We all know what a cliché is, don’t we?

Well, I think so, but an interesting new book by lexicographer Orin Hargraves (It’s Been Said Before, published on July 30 by Oxford University Press), makes an interesting case for the differences between clichés and idiomatic expressions.

Hargraves makes the distinction between an idiom, which he defines as an expression whose meaning isn’t obvious from the words in it (he uses the example of ‘kick the bucket’), and a cliché, which he suggests ‘puts the audience on automatic pilot’ because it suggests they’re about to hear something they have heard many times before.

Surely, that is precisely what a cliché is – something that is, to throw up a phrase that perhaps sits in the no-mans land between cliché and idiom, ‘done to death’.


A cliché is, in the right circumstances, a useful addition to speech or the written word. But we tend to forget that other languages have clichés too. Here, for example is a Spanish link to common clichés in films:   You don’t have to be able to speak Spanish to understand some of these. ‘Mira detras tuyo” (look behind you) is universal in the film industry, as well as in pantomime in the UK (better translated as “it’s behind you!” by excitable, small children!).  Similarly, the clichéd Frenchman, with his beret and baguette are stereotyped wonderfully in this YouTube video, with over 1M views (this is recommended viewing – great fun!):

One thing we, as languages professionals, are well aware of, is that we’re never going to abolish the cliché.   And we can always argue over what exactly constitutes one, or not as the case may be. So if you’d like to have a go at the quiz which Time magazine published to test whether readers can differentiate between clichés and idiomatic expressions, as defined by Mr Hargraves, it’s available here:

Good luck. And remember, when all is said and done, a cliché is nothing to get excited about!

The best translation cock-ups – Part II
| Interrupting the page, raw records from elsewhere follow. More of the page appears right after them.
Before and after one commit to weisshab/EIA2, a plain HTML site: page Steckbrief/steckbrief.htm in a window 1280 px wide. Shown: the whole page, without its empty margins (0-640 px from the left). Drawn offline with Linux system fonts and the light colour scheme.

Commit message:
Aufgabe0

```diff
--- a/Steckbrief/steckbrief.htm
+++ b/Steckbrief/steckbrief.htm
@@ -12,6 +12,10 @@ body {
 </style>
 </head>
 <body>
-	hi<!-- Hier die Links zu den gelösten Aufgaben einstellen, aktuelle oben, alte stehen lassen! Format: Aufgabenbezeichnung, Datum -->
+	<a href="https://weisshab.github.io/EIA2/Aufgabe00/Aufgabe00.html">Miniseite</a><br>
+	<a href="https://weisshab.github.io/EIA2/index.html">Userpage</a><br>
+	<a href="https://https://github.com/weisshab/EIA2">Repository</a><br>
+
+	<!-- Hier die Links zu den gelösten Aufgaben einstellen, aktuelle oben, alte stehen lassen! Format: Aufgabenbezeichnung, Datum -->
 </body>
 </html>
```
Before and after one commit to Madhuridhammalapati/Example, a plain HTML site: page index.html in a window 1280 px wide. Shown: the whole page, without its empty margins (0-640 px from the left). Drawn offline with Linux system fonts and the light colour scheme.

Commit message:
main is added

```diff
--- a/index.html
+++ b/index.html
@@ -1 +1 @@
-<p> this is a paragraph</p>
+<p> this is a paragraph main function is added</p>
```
Part II – more advertisements – warning, parental advisory


If you were with us last time (and if not, you can have a look at that post after you’ve read this one), we’re having a droll look at some of the best examples of where translation has gone wrong, and noting that although this can happen to the best of us, if it happens to the big companies listed here, how much more important is it to ensure that when you need something translated you get it right first time.
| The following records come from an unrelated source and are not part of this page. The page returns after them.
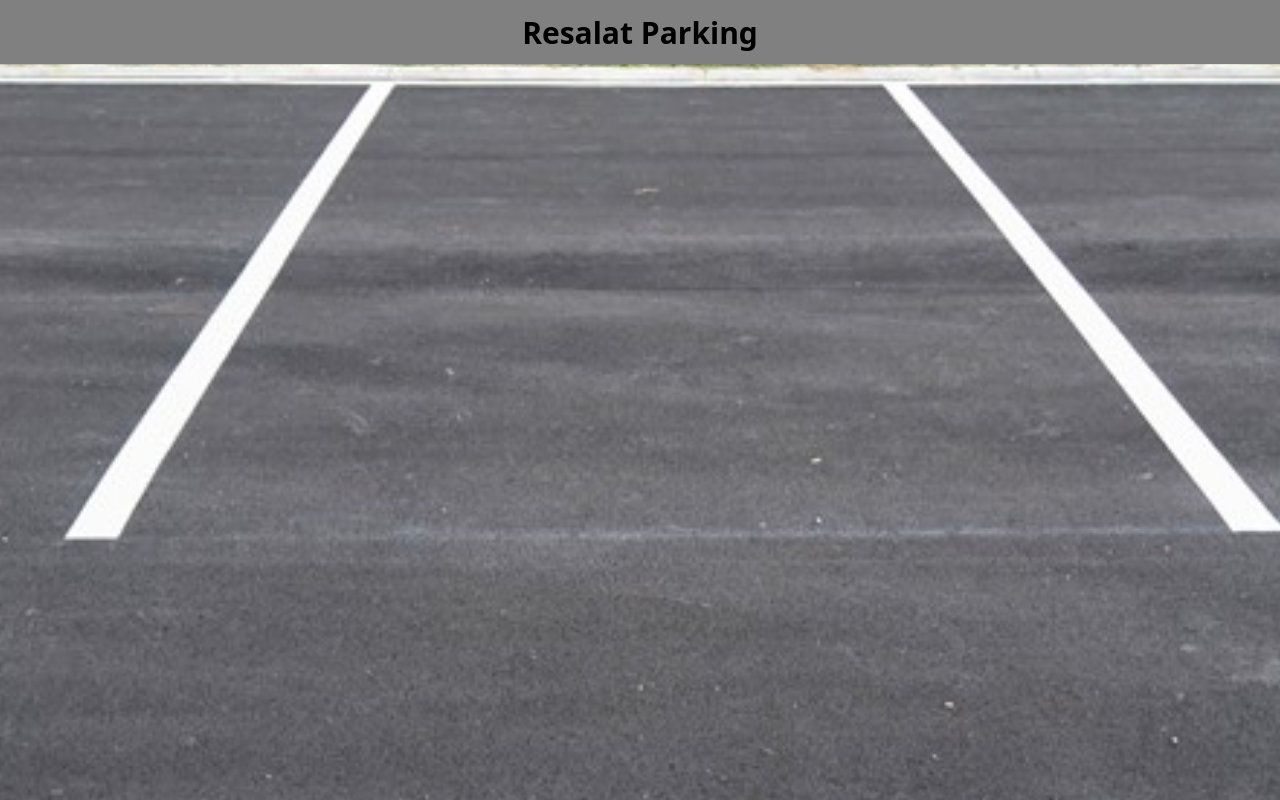
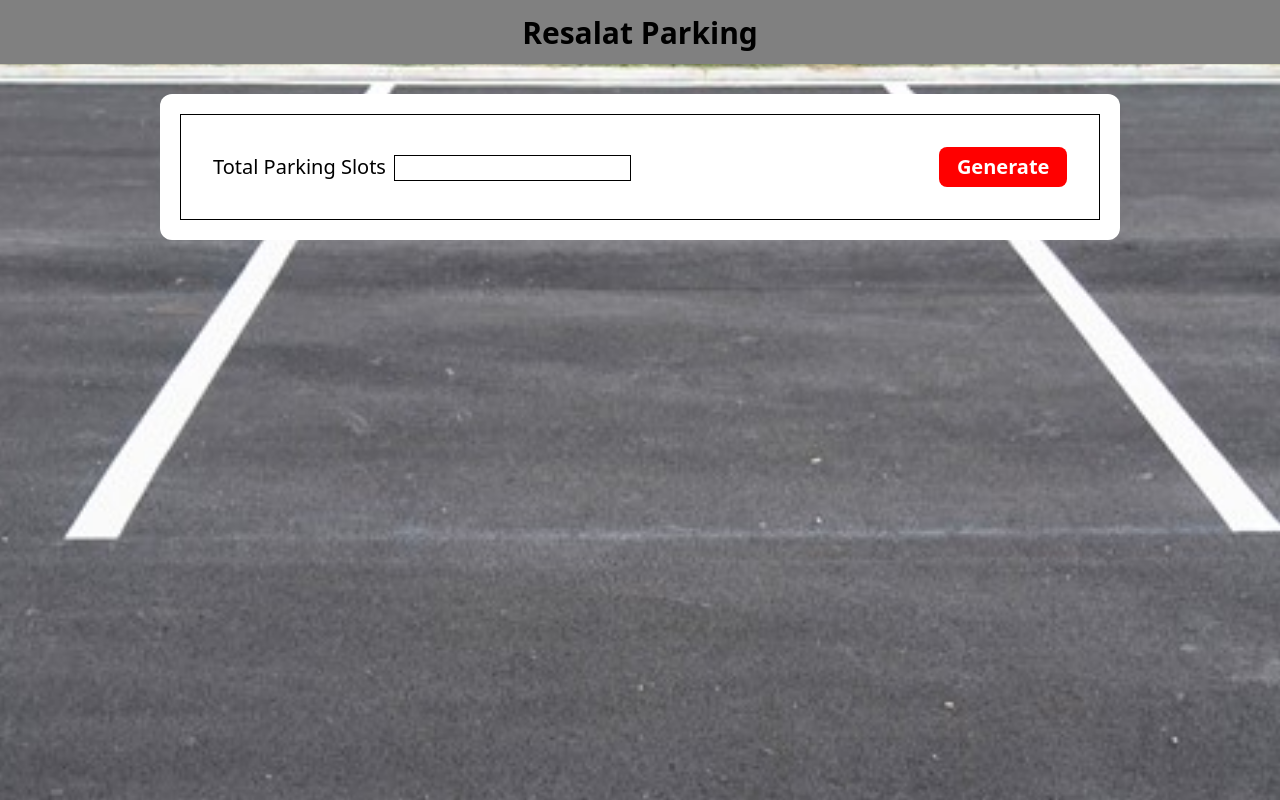
Before and after one commit to Amir-mohammad-ahmady-1234/parking-management-with-react, a React (Create React App) app: page / in a window 1280 px wide. Built offline with nearby package versions, Linux system fonts and the light colour scheme.

Commit message:
Select parking slot Created

```diff
--- a/src/App.js
+++ b/src/App.js
@@ -1,10 +1,26 @@
 function App() {
   return (
-    <div className="parking-container m-0 p-0 w-full min-h-screen flex-col justify-center bg-[url('./images/bg.jpg')] bg-top bg-[length:170%]">
+    <div className="space-y-[30px] m-0 p-0 w-full min-h-screen flex-col justify-center bg-[url('./images/bg.jpg')] bg-top bg-[length:170%]">
       <header className="w-full h-[4rem] bg-[gray] flex justify-center items-center">
         <h1 className="font-bold text-[30px] capitalize">resalat parking</h1>
       </header>
 
+      <main className="flex justify-center">
+        <div className="w-3/4 h-fit bg-white p-[20px] rounded-xl">
+          <div className="size-full border p-8 border-black capitalize flex justify-between items-center">
+            <div className="space-x-2">
+              <label className="text-xl font-[500]">
+                total parking slots
+              </label>
+              <input
+                type={"number"}
+                className="border-[1px] border-black pl-1"
+              />
+            </div>
+            <button className="size-fit px-[1.1rem] py-[6px] capitalize text-white font-bold text-xl rounded-lg bg-[red]">generate</button>
+          </div>
+        </div>
+      </main>
     </div>
   );
 }
```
Parker Pens is a prestigious brand. You wouldn’t be embarrassed by having one in your pocket.   However, Parker were a tad red-faced when they marketed its Quink ink in Spain under the slogan “Evite Embarazos – Use Quink”, which does mean, “Avoid Embarrasment, Use Quink”, but unfortunately also translates as “Avoid Pregnancy – Use Quink”.

Ikea has, as you probably know, lots of great, cool-sounding names for its products. However, called a children’s workbench “Fartfull” probably wasn’t their best idea.
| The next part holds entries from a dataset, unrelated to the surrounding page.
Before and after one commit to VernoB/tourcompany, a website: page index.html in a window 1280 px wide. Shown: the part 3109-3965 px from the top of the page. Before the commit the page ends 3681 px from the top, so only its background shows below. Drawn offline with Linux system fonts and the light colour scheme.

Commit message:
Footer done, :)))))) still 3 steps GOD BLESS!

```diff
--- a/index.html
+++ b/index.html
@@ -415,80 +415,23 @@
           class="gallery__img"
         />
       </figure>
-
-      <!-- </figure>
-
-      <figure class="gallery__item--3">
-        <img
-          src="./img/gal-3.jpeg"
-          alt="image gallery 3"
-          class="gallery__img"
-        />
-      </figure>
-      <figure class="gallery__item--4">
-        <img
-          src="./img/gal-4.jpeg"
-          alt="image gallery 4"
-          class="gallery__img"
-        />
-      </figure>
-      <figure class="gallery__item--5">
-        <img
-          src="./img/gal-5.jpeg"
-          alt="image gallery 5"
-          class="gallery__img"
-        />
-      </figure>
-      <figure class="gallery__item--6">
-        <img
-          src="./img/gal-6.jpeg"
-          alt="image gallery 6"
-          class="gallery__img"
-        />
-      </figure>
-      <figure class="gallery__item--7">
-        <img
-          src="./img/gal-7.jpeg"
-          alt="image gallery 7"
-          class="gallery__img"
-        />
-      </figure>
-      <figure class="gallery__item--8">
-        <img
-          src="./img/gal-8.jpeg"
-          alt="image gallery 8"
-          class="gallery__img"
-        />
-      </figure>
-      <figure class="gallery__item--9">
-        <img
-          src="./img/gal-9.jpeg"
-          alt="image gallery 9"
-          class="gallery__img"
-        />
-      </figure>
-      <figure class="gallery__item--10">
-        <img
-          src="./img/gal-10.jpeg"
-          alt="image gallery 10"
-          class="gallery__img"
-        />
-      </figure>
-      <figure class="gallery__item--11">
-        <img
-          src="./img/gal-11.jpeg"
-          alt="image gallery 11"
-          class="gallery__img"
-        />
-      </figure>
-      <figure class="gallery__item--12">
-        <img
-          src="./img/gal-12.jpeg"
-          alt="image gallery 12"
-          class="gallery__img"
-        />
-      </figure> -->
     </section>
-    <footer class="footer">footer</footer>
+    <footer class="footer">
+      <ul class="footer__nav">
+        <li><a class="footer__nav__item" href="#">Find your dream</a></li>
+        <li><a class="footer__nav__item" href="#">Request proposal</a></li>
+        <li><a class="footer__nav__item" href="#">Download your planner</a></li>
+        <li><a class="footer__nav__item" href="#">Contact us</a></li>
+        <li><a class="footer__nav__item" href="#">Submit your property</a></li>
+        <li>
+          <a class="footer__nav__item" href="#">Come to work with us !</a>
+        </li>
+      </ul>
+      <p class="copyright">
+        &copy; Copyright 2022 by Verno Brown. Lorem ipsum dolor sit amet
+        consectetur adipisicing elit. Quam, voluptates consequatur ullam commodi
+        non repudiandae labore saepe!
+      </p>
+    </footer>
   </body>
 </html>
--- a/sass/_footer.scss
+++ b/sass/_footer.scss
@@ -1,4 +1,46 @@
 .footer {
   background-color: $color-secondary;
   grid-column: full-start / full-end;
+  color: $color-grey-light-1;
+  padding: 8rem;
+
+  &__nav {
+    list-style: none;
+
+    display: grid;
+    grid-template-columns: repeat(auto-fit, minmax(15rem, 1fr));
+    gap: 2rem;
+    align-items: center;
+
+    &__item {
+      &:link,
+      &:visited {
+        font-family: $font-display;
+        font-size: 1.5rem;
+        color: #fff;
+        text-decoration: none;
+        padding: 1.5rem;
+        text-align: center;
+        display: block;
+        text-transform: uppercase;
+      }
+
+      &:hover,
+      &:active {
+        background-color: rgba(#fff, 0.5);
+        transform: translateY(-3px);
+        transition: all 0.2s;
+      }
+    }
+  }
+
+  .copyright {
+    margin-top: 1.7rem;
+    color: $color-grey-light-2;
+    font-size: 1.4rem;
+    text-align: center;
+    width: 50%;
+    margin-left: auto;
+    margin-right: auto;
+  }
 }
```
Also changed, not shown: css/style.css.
Kentucky Fried Chicken’s slogan is world-famous. Sadly, “Finger-lickin’ good” was mistranslated in China as “eat your fingers off”.

That, however, is as nothing compared to Otis Engineering’s gaffe at an exhibition in Moscow. The sign “Completion Equipment” was rendered ito “equipment for orgasms”.

The Italians have not featured yet, but they were presumably not buying Schweppes Tonic Water in large quantities when they say a campaign advertising it as “Schweppes Toilet Water”.

We all know the Jolly Green Giant sweet corn.   The Arab world, on one famous occasion, had it presented to them as “Intimidating Green Ogre”. Not what you want on the side of your plate…

And finally, Coors, the US brewer, made a real mess of their campaign in Spain when their usual slogan, “Turn it loose” was translated as “Get Diahorrea”.

Yes, as we said at the start, it’s too easy to laugh at this sort of stuff.   But please feel free to point out our next mistake. Especially if we mistranslate “Schadenfreude”!